Welcome to the first in a new series of articles where we look at business travel of the future!
First up is the exciting ‘Virgin Hyperloop’, which will be able to propel passengers at speeds of around 1,000km/h – three times faster that current high-speed rail systems and a whopping ten times quicker than traditional rail. Virgin has released its vision of this amazing passenger experience, only months after the first passenger testing of the revolutionary transportation technology.
We hope you enjoy this glimpse into the world of tomorrow… at least it’s a welcome departure from COVID-19 and Brexit stories!
In a video (see below!), viewers can ‘walk through’ the process, from boarding to destination, all the while surrounded by ground-breaking technology swathed in a calming palette of passenger comfort.
Sara Luchian, Virgin Hyperloop’s Director of Passenger Experience, was one of the first to experience the Hyperloop in November, during the first passenger trials.
“Designing a new mode of transportation from scratch is both an opportunity and a responsibility. Hyperloop technology – and what it enables – is paradigm-shifting. It follows that the passenger experience should be nothing short of extraordinary.”
The company, known for pushing the envelope and creating new travel experiences, are planning to reinvent mass transport as we know it. The new Hyperloop aims to eliminate traditional barriers such as time, distance and comfort by implementing the technology to ‘move cargo and passengers immediately, safely, efficiently, and sustainably’.
The Hyperloop system will be able to propel cargo and passengers at speeds of around 1000km/h – three times faster that current high-speed rail systems, and a whopping ten times quicker than traditional rail.
Not only is it efficient, but it’s environmentally friendly. Well, more environmentally friendly than traditional transport. The Virgin Hyperloop will have a lower environmental impact than other modes of mass transportation.
Thoughtful design means not only is the system sustainable, but snazzy too. Passengers can expect a calming and attractive experience, with recessed seat wells to provide a greater sense of space, dynamic lighting in each pod based on traveller activity, journey updates and even fresh greenery and wood textures incorporated into the interior.
Not content to stop there, Virgin have also been working on creating a new ‘sound experience’; working with Man Made Music for the ‘score and sonic identity’, aiming for a multi-sensory passenger experience that surpasses that of any other form of mass transit.
Even though it looks and sounds very posh, representatives from the company have stressed that the system will still be affordable. Ticket prices will vary depending on route, distance and class of travel, but a recent assessment has found that Hyperloop fares would be more akin to the cost of driving, rather than flying.
And, perhaps best of all, the ‘pods’ will be designed to ensure no more than 28 passengers can fit, meaning plenty of space and a comfortable journey. That being said, the Hyperloop system will still be able to carry thousands of passengers per hour.
Following their successful passenger testing, the company aims to achieve safety certification by 2025, with commercial operations beginning in 2030.

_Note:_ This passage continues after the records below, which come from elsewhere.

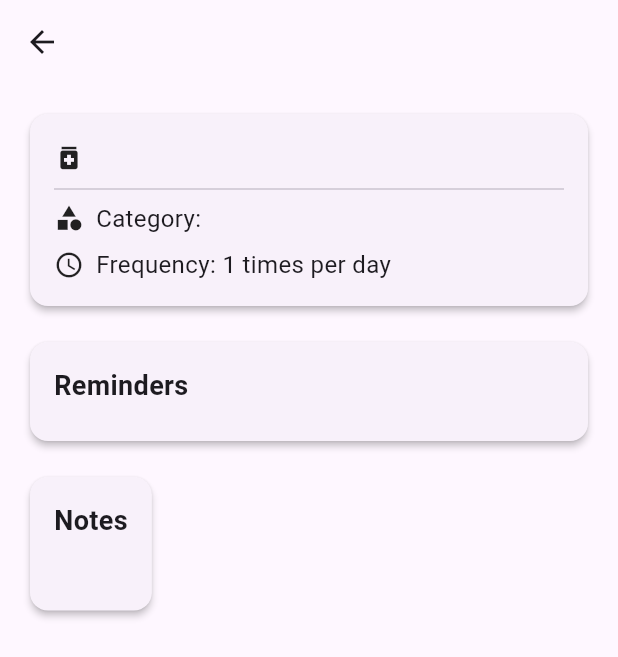
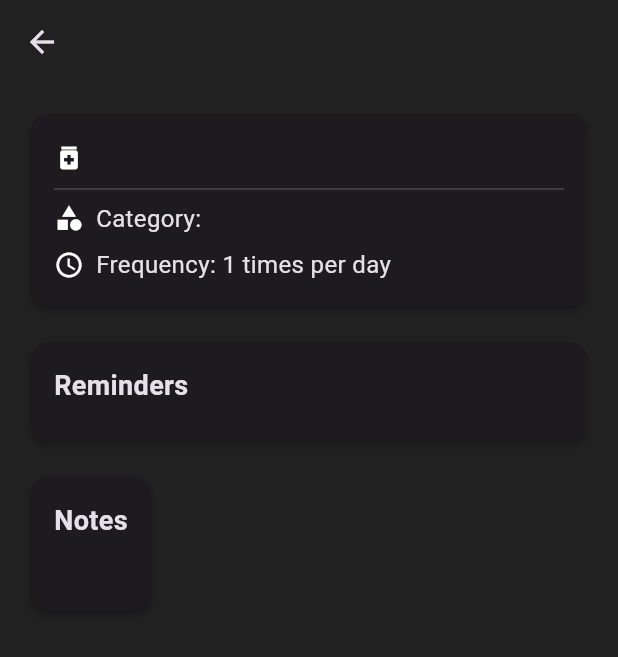
Before and after one commit to dilinamewan/pulsemedicalapplication, a Flutter app: the MedicationDetailsScreen screen opened directly with empty values, on a phone screen of 412 x 824 dp. Shown: the top 657 px of the screen. Run offline on Flutter 3.47's test engine with Material 3 defaults, Android fonts, the phone set to English and light mode, and no system bars; our stand-ins replace awesome_notifications, cloud_firestore, dio, file_picker, firebase_auth, firebase_core and 14 more; missing offline and left inert: flutter_ai_toolkit, workmanager; accounts and stored records are empty.

Commit message:
add darktheme

```diff
--- a/lib/ui/medication_details_screen.dart
+++ b/lib/ui/medication_details_screen.dart
@@ -2,6 +2,42 @@ import 'package:flutter/material.dart';
 import 'package:pulse/models/Medication.dart';
 import 'package:pulse/services/medication_service.dart';
 import 'package:intl/intl.dart';
+
+final ThemeData darkTheme = ThemeData(
+  brightness: Brightness.dark,
+  primarySwatch: Colors.blue,
+  scaffoldBackgroundColor: Colors.grey[900],
+  appBarTheme: AppBarTheme(
+    color: Colors.grey[900],
+    elevation: 0,
+  ),
+  inputDecorationTheme: InputDecorationTheme(
+    border: OutlineInputBorder(
+      borderRadius: BorderRadius.circular(10),
+      borderSide: BorderSide(color: Colors.grey[700]!),
+    ),
+    enabledBorder: OutlineInputBorder(
+      borderRadius: BorderRadius.circular(10),
+      borderSide: BorderSide(color: Colors.grey[700]!),
+    ),
+    focusedBorder: OutlineInputBorder(
+      borderRadius: BorderRadius.circular(10),
+      borderSide: BorderSide(color: Colors.blue[300]!),
+    ),
+    labelStyle: TextStyle(color: Colors.grey[400]),
+    iconColor: Colors.grey[400],
+  ),
+  elevatedButtonTheme: ElevatedButtonThemeData(
+    style: ElevatedButton.styleFrom(
+      backgroundColor: Colors.blue[700],
+      foregroundColor: Colors.white,
+      shape: RoundedRectangleBorder(
+        borderRadius: BorderRadius.circular(10),
+      ),
+    ),
+  ),
+);
+
 
 class MedicationDetailsScreen extends StatelessWidget {
   final Medication medication;
@@ -11,7 +47,9 @@ class MedicationDetailsScreen extends StatelessWidget {
 
   @override
   Widget build(BuildContext context) {
-    return Scaffold(
+    return Theme(
+        data: darkTheme,
+        child:Scaffold(
       appBar: AppBar(
         title: Text(medication.name),
       ),
@@ -28,7 +66,7 @@ class MedicationDetailsScreen extends StatelessWidget {
           ],
         ),
       ),
-    );
+    ));
   }
 
   Widget _buildInfoCard(BuildContext context) {
--- a/lib/ui/notification_logs_screen.dart
+++ b/lib/ui/notification_logs_screen.dart
@@ -2,6 +2,41 @@ import 'package:flutter/material.dart';
 import 'package:awesome_notifications/awesome_notifications.dart';
 import 'package:pulse/services/notification_service.dart';
 import 'package:intl/intl.dart';
+
+final ThemeData darkTheme = ThemeData(
+  brightness: Brightness.dark,
+  primarySwatch: Colors.blue,
+  scaffoldBackgroundColor: Colors.grey[900],
+  appBarTheme: AppBarTheme(
+    color: Colors.grey[900],
+    elevation: 0,
+  ),
+  inputDecorationTheme: InputDecorationTheme(
+    border: OutlineInputBorder(
+      borderRadius: BorderRadius.circular(10),
+      borderSide: BorderSide(color: Colors.grey[700]!),
+    ),
+    enabledBorder: OutlineInputBorder(
+      borderRadius: BorderRadius.circular(10),
+      borderSide: BorderSide(color: Colors.grey[700]!),
+    ),
+    focusedBorder: OutlineInputBorder(
+      borderRadius: BorderRadius.circular(10),
+      borderSide: BorderSide(color: Colors.blue[300]!),
+    ),
+    labelStyle: TextStyle(color: Colors.grey[400]),
+    iconColor: Colors.grey[400],
+  ),
+  elevatedButtonTheme: ElevatedButtonThemeData(
+    style: ElevatedButton.styleFrom(
+      backgroundColor: Colors.blue[700],
+      foregroundColor: Colors.white,
+      shape: RoundedRectangleBorder(
+        borderRadius: BorderRadius.circular(10),
+      ),
+    ),
+  ),
+);
 
 class NotificationLogsScreen extends StatefulWidget {
   const NotificationLogsScreen({super.key});
@@ -37,7 +72,9 @@ class _NotificationLogsScreenState extends State<NotificationLogsScreen> {
 
   @override
   Widget build(BuildContext context) {
-    return Scaffold(
+    return Theme(
+        data: darkTheme,
+        child: Scaffold(
       appBar: AppBar(
         title: const Text('Notification Logs'),
         actions: [
@@ -58,7 +95,7 @@ class _NotificationLogsScreenState extends State<NotificationLogsScreen> {
                     return _buildNotificationItem(notification);
                   },
                 ),
-    );
+    ));
   }
 
   Widget _buildNotificationItem(NotificationModel notification) {
```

To help you navigate the changes of business travel, we’ve created the brand-new Traveller Toolkit. This invaluable online resource is packed full of easy-to-use guides and checklists for every stage of every journey. We detail exactly what you need to know and do before, during and after your trip.
You’ll also find innovative and interactive virtual trips, which walk you through each step of being at the airport, on the train and in the hotel. You can even check the travel restrictions and health status of your destination with our comprehensive COVID-19 Country Tracker, updated five times daily to ensure you have the very latest information to help keep you and your travellers safe.
Travel is changing. But with common sense and a good TMC behind you, travellers should have the confidence to once again take to the skies. It’ll soon be business as (un)usual.